Task to complete: Report the number of lines in the entries below that include the word "fill", and nothing else.

=-=-=

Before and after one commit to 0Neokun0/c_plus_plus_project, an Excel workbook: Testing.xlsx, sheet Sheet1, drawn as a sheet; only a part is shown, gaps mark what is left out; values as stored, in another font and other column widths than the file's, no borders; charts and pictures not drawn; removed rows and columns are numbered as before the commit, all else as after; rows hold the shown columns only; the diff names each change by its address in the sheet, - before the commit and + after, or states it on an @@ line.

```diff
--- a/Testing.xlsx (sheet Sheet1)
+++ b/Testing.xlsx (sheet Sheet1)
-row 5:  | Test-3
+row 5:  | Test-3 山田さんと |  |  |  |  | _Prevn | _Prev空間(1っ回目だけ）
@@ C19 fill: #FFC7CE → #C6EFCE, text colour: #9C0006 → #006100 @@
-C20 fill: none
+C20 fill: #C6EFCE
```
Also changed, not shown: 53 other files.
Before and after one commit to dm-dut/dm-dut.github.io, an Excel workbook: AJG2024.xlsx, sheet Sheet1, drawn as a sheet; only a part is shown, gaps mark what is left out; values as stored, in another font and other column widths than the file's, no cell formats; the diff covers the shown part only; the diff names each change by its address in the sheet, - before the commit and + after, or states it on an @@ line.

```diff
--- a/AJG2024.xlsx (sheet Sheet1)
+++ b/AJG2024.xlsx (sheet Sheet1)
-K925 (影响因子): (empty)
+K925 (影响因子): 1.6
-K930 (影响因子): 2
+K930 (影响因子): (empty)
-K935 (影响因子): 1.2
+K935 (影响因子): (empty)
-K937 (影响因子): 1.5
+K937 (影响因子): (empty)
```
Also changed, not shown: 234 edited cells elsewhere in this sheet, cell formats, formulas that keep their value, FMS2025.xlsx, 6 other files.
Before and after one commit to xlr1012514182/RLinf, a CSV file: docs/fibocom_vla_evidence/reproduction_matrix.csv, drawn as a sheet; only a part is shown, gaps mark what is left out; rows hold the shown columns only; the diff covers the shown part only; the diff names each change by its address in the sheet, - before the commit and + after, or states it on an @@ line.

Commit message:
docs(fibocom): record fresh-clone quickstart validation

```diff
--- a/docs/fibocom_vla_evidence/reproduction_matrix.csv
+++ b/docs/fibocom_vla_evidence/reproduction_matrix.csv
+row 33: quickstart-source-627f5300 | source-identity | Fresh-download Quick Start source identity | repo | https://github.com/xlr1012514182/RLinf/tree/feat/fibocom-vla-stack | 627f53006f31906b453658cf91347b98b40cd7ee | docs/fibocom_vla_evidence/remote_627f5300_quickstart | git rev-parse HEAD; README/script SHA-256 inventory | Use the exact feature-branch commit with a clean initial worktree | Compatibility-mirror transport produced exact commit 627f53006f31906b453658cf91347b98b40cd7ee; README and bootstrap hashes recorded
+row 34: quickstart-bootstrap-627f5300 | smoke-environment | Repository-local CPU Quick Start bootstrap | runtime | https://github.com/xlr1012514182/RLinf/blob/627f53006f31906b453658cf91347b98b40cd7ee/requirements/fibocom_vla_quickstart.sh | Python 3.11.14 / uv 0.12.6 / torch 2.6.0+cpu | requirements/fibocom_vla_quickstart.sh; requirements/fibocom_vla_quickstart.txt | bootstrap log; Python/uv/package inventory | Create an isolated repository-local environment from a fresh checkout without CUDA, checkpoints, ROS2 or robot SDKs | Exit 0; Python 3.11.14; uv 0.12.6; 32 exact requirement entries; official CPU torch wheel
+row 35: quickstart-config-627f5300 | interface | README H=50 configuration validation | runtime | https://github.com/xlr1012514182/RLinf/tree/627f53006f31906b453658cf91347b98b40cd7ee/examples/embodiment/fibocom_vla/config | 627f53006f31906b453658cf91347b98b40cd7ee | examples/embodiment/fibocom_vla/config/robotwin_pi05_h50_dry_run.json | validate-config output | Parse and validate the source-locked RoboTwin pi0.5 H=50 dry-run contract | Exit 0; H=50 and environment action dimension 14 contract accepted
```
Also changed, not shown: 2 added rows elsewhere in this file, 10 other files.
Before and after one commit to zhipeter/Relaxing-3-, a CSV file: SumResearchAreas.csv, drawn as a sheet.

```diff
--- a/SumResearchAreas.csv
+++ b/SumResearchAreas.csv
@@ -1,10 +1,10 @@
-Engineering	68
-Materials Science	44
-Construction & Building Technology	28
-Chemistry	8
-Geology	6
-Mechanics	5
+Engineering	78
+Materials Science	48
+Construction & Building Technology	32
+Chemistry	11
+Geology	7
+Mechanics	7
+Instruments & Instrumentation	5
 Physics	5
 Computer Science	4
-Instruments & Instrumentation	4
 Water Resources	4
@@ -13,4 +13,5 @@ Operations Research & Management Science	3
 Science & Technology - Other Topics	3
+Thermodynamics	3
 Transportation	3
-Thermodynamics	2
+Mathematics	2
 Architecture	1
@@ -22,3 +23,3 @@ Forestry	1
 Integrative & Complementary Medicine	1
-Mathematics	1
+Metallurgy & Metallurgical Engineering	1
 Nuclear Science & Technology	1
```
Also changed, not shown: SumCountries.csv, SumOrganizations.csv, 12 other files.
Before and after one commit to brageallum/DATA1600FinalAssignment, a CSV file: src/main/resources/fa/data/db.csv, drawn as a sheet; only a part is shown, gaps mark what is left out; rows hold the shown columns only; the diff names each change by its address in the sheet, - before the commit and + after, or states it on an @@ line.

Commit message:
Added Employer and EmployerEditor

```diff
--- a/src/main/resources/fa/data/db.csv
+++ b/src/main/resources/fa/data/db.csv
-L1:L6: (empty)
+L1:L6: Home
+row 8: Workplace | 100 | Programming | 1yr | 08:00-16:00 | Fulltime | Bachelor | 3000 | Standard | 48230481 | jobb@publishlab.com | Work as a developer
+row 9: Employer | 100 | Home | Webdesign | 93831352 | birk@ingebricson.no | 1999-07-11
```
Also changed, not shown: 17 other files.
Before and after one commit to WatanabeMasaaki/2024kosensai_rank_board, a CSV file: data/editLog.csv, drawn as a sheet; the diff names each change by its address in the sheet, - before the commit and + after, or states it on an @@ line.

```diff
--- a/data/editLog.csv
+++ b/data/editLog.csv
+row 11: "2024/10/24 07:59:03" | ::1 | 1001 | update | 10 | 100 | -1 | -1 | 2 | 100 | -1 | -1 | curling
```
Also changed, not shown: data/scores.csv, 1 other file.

=-=-=

Result of the task: 3